Britain is not like the United States – aside from our nuclear deterrent and pared-back blue water navy, we do not enjoy an advantage of many multiples over most of our current and potential future enemies, in terms of manpower or total defence spending. What advantage we have comes from our high-tech skills base, strong defence sector and the extraordinary professionalism of the people who serve our country in uniform.

All too often, people (particularly those on the left) suggest that defence spending should be pared back even further (“Shame on us for not investing more in schools while we build two new aircraft carriers”, etc.) It’s easy to say such things while quietly and ignorantly enjoying the fruits of Britain’s peace, prosperity and place in the world, which is underwritten by the very things that they want to see cut back or abolished. But in reality the opposite is true – having a powerful, effective and deployable military is crucial if Britain is to defend her interests, hedge against the unknown and be taken seriously on the world stage.

The introduction of Armed Forces Day has done a lot to promote greater knowledge, awareness and respect for the role that the armed forces play in our national life. But Britain still has a long way to go until serving soldiers and veterans are accorded the daily respect and acknowledgement that they deserve. Here, we can look to the United States as an example of giving the military a more prominent, respected role in society: from simple acknowledgement at places like airports, through discounts at stores and restaurants, up to incorporating more patriotic rituals – and yes, British Values – into the fabric of our national life.

And most importantly of all, we can put our money where our mouth is. In that spirit, Semi-Partisan Sam has made a small donation to veterans charity Help for Heroes, in support of the great work that they do supporting our wounded veterans.

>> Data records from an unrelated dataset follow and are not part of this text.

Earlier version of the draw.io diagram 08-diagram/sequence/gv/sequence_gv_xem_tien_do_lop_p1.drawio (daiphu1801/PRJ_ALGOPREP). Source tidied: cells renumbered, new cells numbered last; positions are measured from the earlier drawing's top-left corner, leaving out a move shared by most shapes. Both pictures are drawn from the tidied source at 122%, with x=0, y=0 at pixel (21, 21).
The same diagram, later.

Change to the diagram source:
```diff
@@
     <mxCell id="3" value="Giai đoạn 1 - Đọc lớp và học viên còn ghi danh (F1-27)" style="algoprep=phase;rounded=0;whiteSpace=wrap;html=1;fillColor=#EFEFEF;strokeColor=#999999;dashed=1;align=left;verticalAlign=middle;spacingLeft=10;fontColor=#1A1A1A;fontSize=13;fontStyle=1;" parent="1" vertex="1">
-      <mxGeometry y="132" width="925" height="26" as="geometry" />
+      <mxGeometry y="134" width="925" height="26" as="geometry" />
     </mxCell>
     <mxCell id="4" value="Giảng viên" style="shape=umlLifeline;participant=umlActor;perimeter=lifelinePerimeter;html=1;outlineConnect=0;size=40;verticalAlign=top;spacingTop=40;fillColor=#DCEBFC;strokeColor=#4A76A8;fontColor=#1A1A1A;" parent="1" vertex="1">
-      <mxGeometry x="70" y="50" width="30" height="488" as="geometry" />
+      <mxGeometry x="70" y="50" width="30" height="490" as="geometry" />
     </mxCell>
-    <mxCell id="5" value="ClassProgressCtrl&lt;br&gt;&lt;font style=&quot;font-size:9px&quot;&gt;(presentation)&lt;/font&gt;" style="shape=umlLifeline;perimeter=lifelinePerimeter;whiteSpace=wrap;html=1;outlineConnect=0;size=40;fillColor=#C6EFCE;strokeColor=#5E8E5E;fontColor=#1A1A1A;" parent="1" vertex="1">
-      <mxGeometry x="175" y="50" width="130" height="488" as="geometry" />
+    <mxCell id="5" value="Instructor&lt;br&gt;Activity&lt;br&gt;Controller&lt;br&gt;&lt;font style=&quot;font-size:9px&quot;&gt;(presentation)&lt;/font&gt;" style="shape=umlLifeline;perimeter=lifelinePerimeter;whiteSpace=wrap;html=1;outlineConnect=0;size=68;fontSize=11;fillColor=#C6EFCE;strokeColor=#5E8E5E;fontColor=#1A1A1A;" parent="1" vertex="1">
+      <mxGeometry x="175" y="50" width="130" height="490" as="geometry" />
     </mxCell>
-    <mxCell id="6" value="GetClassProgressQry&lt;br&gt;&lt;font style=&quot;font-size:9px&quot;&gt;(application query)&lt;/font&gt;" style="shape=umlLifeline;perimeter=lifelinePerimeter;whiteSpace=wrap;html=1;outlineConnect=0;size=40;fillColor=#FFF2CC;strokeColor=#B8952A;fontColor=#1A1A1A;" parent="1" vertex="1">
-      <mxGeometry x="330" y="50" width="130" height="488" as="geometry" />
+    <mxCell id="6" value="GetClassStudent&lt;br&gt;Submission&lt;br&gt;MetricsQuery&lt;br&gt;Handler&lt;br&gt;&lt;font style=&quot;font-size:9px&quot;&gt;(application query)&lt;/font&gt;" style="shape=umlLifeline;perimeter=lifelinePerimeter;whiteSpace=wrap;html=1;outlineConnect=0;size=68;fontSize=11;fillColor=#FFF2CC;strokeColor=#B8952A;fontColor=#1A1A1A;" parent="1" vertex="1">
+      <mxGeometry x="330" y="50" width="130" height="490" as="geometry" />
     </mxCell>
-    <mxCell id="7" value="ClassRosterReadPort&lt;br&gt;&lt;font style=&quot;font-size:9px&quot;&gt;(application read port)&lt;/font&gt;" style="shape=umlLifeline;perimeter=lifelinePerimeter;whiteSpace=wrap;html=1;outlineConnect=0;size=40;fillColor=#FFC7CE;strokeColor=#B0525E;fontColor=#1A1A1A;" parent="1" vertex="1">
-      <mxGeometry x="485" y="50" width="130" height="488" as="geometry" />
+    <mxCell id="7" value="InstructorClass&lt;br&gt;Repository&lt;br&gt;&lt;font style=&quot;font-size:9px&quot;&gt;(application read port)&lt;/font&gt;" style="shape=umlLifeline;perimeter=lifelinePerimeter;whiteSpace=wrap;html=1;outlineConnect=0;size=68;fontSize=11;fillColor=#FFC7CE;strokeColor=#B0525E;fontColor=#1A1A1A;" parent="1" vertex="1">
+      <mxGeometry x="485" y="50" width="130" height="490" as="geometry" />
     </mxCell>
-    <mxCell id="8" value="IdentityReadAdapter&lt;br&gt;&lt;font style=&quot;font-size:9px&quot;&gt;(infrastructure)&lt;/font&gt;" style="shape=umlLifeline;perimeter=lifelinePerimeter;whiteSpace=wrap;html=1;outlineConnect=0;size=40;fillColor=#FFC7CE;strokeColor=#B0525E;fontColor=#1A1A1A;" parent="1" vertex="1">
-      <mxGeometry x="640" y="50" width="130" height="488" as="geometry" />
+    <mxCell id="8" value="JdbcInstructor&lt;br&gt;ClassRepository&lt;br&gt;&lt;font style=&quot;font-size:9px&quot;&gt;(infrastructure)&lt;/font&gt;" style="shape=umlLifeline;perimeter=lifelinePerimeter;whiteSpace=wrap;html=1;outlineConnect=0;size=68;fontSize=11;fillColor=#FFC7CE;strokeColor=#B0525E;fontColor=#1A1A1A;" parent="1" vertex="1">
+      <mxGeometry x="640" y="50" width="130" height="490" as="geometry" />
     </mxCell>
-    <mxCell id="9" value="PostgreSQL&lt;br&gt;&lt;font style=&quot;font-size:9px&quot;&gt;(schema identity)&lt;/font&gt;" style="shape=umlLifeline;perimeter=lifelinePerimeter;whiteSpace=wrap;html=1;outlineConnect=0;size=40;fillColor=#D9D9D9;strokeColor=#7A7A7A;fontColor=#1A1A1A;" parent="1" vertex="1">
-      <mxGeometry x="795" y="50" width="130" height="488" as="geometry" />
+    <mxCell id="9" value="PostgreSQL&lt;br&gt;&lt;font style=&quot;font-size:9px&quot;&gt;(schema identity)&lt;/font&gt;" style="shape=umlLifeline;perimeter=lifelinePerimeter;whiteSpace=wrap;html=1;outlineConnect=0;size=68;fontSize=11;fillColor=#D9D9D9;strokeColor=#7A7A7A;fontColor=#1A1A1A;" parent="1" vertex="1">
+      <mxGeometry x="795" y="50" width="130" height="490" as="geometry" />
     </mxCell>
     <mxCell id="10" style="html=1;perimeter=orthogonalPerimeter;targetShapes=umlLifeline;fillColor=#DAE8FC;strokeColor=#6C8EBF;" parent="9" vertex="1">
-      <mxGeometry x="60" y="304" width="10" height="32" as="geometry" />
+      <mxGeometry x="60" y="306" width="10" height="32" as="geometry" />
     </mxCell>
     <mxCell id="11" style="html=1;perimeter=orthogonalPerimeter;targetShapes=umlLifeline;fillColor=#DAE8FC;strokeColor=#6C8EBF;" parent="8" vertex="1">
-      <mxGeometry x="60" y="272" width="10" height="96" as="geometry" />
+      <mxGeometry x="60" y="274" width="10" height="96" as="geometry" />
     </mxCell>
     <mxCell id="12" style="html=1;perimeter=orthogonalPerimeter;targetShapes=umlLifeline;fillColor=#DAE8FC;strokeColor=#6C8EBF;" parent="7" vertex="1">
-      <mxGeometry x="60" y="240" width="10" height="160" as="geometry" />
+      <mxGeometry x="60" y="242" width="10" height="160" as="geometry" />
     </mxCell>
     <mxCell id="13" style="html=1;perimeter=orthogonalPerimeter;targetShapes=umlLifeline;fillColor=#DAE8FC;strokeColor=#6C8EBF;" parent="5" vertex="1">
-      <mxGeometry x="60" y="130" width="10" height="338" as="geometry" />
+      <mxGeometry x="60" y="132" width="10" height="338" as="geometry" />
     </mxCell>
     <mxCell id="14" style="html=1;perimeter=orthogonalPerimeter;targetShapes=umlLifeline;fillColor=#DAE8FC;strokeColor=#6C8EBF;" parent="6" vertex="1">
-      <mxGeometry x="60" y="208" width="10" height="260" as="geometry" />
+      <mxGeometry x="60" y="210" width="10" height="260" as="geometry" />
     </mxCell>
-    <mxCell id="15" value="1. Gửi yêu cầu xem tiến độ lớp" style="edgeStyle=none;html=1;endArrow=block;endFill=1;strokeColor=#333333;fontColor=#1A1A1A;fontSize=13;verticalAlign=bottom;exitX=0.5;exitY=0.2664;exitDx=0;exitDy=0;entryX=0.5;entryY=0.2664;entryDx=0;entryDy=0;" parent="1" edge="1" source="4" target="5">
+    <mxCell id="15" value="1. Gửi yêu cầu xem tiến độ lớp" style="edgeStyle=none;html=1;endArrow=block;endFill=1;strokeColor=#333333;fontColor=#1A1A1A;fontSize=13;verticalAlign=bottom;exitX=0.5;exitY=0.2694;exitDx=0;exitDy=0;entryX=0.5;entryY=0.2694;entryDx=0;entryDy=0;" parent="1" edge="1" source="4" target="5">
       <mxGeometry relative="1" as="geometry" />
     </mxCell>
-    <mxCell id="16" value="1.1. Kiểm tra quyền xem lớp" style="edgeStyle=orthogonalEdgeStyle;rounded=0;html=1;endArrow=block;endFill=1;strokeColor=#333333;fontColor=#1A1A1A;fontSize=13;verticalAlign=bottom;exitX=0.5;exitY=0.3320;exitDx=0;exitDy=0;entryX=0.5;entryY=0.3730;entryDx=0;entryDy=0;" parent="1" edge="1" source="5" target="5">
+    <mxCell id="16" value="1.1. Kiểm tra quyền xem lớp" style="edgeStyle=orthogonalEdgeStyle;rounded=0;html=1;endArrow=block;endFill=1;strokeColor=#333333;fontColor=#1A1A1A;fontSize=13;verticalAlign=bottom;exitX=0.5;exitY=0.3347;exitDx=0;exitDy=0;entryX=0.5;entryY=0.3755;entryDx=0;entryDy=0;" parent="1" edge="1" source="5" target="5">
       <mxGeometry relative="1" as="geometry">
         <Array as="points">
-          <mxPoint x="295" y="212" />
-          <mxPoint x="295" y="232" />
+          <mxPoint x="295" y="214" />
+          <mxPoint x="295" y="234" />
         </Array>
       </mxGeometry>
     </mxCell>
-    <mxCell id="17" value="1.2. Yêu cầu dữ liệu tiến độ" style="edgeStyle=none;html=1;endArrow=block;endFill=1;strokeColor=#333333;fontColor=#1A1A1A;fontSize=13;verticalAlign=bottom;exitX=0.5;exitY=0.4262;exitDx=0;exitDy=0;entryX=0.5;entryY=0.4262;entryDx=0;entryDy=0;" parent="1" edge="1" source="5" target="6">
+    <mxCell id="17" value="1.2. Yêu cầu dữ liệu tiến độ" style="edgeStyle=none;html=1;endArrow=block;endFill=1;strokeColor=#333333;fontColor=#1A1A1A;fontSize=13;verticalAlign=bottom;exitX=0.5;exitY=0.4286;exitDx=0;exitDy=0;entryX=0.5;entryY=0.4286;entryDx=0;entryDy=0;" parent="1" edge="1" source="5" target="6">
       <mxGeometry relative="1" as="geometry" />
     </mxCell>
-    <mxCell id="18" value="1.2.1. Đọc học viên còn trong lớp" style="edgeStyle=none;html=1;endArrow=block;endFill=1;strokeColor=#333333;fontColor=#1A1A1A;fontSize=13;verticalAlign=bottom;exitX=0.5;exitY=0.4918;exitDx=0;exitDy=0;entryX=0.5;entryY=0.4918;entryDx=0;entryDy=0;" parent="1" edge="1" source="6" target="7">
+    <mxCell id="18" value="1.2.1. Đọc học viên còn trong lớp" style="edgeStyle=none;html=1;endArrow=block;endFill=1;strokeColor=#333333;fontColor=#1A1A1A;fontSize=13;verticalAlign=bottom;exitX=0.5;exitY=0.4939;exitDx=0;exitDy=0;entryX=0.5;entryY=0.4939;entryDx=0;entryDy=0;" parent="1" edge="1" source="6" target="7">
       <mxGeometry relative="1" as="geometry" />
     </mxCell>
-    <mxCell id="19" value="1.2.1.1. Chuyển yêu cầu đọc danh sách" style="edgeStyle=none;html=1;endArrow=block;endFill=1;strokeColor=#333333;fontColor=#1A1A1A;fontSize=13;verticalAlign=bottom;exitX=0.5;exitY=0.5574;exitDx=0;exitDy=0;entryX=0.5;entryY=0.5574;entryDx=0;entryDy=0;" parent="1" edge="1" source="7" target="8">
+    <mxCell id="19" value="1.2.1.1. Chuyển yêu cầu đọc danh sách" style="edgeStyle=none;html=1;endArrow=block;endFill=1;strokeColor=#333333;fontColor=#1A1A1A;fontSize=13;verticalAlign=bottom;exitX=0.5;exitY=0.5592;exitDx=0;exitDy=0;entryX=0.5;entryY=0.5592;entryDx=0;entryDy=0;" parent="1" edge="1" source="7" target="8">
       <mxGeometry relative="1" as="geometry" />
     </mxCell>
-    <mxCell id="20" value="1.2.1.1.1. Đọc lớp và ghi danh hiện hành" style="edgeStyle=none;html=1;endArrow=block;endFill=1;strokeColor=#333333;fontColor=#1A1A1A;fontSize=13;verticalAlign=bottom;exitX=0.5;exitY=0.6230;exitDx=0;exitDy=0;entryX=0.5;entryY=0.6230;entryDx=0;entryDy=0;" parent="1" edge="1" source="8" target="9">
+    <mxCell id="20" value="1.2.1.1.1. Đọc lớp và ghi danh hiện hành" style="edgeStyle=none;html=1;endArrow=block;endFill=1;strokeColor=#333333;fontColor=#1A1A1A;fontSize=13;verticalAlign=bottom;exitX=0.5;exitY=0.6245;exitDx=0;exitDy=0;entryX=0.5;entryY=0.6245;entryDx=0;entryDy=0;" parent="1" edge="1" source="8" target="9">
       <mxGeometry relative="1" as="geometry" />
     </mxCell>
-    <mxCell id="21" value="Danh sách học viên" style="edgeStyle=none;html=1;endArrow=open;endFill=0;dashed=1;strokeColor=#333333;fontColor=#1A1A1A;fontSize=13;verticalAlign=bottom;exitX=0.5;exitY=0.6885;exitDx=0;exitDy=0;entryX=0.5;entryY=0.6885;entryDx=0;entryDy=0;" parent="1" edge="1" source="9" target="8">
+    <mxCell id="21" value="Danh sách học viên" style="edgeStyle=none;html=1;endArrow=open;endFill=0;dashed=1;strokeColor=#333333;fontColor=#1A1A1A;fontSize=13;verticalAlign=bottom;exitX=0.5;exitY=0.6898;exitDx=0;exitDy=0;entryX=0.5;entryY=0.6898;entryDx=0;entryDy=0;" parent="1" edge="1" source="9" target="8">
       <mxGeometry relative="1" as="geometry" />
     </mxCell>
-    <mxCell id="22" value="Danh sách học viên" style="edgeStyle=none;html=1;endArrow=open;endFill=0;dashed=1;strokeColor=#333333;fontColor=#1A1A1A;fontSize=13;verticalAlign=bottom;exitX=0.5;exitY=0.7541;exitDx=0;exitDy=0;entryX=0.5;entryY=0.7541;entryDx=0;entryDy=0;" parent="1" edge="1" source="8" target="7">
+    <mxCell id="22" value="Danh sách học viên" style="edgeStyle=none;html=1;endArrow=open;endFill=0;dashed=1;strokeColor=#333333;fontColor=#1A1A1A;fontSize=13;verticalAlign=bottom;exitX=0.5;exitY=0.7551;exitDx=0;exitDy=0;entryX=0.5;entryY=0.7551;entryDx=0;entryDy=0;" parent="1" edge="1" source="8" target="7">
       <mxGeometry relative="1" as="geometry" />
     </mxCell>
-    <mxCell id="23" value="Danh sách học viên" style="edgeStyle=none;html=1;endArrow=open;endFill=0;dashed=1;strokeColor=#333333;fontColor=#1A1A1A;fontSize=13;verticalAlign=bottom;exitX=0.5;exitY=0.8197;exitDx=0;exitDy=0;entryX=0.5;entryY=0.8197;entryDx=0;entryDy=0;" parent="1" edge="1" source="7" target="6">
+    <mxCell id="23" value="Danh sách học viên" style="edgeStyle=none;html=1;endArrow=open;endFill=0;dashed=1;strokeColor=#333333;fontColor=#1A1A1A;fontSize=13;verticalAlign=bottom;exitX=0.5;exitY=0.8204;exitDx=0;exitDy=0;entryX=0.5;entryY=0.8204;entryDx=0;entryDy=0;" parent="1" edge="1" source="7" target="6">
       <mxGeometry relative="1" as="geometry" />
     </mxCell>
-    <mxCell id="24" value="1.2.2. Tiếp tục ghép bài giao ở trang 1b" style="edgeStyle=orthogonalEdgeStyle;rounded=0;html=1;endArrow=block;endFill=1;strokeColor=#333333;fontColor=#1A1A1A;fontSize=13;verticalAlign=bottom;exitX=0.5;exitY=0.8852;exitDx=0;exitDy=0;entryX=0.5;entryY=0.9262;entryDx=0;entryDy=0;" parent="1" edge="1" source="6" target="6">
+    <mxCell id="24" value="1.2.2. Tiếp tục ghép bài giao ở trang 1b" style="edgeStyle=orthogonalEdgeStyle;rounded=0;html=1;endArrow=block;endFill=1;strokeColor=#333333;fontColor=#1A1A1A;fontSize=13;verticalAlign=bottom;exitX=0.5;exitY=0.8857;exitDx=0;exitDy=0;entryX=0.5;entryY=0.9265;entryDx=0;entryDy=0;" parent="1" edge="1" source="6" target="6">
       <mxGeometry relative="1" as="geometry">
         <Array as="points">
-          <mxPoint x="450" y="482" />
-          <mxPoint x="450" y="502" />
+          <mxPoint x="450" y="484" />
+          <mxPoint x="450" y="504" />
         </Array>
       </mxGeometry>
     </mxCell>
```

Whatever our party allegiance or political differences may be, on this Armed Forces Day we should all be able to show our appreciation for those who fight our fights and wear the uniform.